**Information supplied:**
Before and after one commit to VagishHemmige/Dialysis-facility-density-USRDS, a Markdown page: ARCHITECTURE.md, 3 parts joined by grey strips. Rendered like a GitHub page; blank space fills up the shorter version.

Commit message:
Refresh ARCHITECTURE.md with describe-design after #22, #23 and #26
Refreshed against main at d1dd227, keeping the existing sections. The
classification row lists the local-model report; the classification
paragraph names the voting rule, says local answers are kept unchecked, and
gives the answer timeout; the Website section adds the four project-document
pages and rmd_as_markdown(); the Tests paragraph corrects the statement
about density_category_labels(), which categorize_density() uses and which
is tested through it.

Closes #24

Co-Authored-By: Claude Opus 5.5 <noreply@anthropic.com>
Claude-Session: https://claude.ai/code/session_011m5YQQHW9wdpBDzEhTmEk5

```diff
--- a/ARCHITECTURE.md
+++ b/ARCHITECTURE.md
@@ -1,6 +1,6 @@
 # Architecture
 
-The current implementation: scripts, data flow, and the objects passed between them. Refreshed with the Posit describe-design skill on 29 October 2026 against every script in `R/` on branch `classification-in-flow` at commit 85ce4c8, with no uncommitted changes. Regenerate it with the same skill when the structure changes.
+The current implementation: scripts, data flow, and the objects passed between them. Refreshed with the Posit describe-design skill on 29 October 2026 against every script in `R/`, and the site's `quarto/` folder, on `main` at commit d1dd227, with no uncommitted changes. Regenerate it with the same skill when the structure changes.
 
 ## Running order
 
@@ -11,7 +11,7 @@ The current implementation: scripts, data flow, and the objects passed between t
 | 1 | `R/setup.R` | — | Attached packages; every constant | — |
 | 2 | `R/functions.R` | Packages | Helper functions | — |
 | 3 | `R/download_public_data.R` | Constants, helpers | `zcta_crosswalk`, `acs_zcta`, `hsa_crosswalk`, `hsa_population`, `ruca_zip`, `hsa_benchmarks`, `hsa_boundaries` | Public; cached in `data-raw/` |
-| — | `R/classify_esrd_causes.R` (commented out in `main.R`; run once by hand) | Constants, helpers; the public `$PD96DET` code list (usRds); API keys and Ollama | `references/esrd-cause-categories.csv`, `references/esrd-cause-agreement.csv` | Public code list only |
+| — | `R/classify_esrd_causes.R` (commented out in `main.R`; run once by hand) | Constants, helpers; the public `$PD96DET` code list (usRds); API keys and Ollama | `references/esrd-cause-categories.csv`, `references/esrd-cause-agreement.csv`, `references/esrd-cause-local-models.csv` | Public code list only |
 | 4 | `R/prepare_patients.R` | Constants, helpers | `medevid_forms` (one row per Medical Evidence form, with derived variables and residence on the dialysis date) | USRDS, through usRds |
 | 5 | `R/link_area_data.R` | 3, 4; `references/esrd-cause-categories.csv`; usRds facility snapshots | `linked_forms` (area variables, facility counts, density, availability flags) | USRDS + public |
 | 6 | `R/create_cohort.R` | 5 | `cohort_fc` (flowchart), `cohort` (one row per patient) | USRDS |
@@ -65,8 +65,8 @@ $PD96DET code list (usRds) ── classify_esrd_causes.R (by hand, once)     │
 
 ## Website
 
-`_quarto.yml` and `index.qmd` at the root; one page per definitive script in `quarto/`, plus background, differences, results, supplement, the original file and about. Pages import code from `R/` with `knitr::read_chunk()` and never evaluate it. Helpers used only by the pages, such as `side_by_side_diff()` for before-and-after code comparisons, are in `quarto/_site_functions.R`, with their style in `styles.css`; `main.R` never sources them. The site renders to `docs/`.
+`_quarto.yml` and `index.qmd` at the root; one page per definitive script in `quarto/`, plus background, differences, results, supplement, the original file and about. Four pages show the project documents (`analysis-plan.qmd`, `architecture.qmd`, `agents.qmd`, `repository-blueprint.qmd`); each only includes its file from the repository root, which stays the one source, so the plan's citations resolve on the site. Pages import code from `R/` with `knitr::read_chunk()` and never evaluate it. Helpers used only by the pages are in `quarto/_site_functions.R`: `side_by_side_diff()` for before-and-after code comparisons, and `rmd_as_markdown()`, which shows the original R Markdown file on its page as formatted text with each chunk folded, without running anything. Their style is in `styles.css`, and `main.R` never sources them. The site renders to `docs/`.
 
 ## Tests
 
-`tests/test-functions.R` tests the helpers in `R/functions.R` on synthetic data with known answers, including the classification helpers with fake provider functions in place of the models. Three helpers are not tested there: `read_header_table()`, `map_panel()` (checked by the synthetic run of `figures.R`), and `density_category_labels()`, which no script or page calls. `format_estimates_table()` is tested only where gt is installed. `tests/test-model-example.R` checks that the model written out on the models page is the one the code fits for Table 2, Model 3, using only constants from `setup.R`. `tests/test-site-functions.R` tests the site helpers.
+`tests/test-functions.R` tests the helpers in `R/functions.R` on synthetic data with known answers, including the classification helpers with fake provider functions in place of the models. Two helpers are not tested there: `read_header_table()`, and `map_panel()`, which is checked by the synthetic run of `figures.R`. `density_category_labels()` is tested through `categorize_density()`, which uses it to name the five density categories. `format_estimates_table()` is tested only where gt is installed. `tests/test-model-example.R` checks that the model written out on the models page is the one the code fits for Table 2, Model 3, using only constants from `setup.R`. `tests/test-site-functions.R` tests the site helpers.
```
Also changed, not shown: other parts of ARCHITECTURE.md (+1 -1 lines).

**Exercise objective:**
Copy each line above holding "paragraph".

**Final answer:**
paragraph names the voting rule, says local answers are kept unchecked, and
pages and rmd_as_markdown(); the Tests paragraph corrects the statement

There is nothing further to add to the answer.